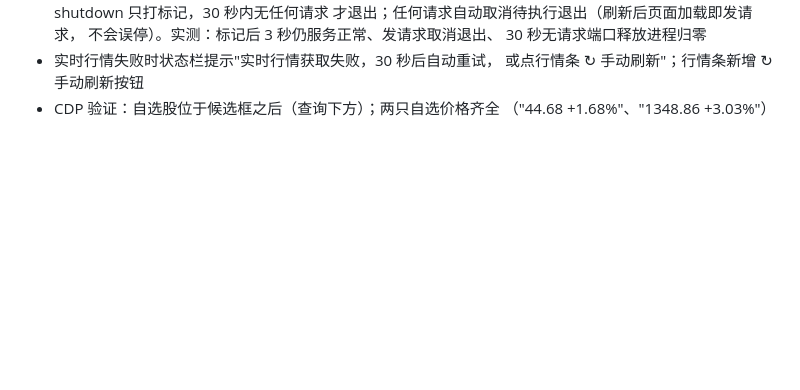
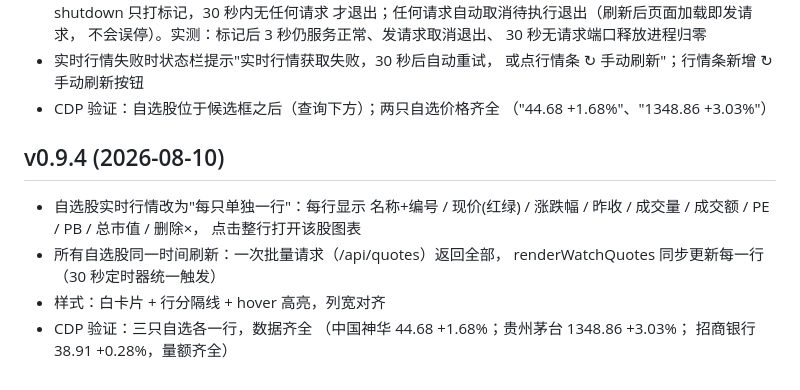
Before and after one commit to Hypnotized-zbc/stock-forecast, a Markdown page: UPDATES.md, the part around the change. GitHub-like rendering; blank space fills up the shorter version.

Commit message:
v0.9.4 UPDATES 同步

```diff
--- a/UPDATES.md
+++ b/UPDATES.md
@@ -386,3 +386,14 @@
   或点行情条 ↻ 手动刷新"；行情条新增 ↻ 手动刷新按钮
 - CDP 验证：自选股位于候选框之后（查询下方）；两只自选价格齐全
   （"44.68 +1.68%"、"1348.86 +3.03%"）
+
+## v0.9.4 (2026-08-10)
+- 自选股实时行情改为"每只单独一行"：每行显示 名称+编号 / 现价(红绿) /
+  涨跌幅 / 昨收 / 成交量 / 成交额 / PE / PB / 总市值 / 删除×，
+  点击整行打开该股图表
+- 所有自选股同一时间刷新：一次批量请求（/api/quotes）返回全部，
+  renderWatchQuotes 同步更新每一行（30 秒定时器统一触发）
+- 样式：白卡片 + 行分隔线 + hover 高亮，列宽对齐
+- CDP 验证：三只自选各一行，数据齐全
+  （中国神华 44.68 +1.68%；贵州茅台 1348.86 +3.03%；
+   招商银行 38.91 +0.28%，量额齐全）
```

#### [Problem to solve]
Omit the pictures; print the records above exactly.

#### [Answer for the task]
Before and after one commit to Hypnotized-zbc/stock-forecast, a Markdown page: UPDATES.md, the part around the change. GitHub-like rendering; blank space fills up the shorter version.

Commit message:
v0.9.4 UPDATES 同步

```diff
--- a/UPDATES.md
+++ b/UPDATES.md
@@ -386,3 +386,14 @@
   或点行情条 ↻ 手动刷新"；行情条新增 ↻ 手动刷新按钮
 - CDP 验证：自选股位于候选框之后（查询下方）；两只自选价格齐全
   （"44.68 +1.68%"、"1348.86 +3.03%"）
+
+## v0.9.4 (2026-08-10)
+- 自选股实时行情改为"每只单独一行"：每行显示 名称+编号 / 现价(红绿) /
+  涨跌幅 / 昨收 / 成交量 / 成交额 / PE / PB / 总市值 / 删除×，
+  点击整行打开该股图表
+- 所有自选股同一时间刷新：一次批量请求（/api/quotes）返回全部，
+  renderWatchQuotes 同步更新每一行（30 秒定时器统一触发）
+- 样式：白卡片 + 行分隔线 + hover 高亮，列宽对齐
+- CDP 验证：三只自选各一行，数据齐全
+  （中国神华 44.68 +1.68%；贵州茅台 1348.86 +3.03%；
+   招商银行 38.91 +0.28%，量额齐全）
```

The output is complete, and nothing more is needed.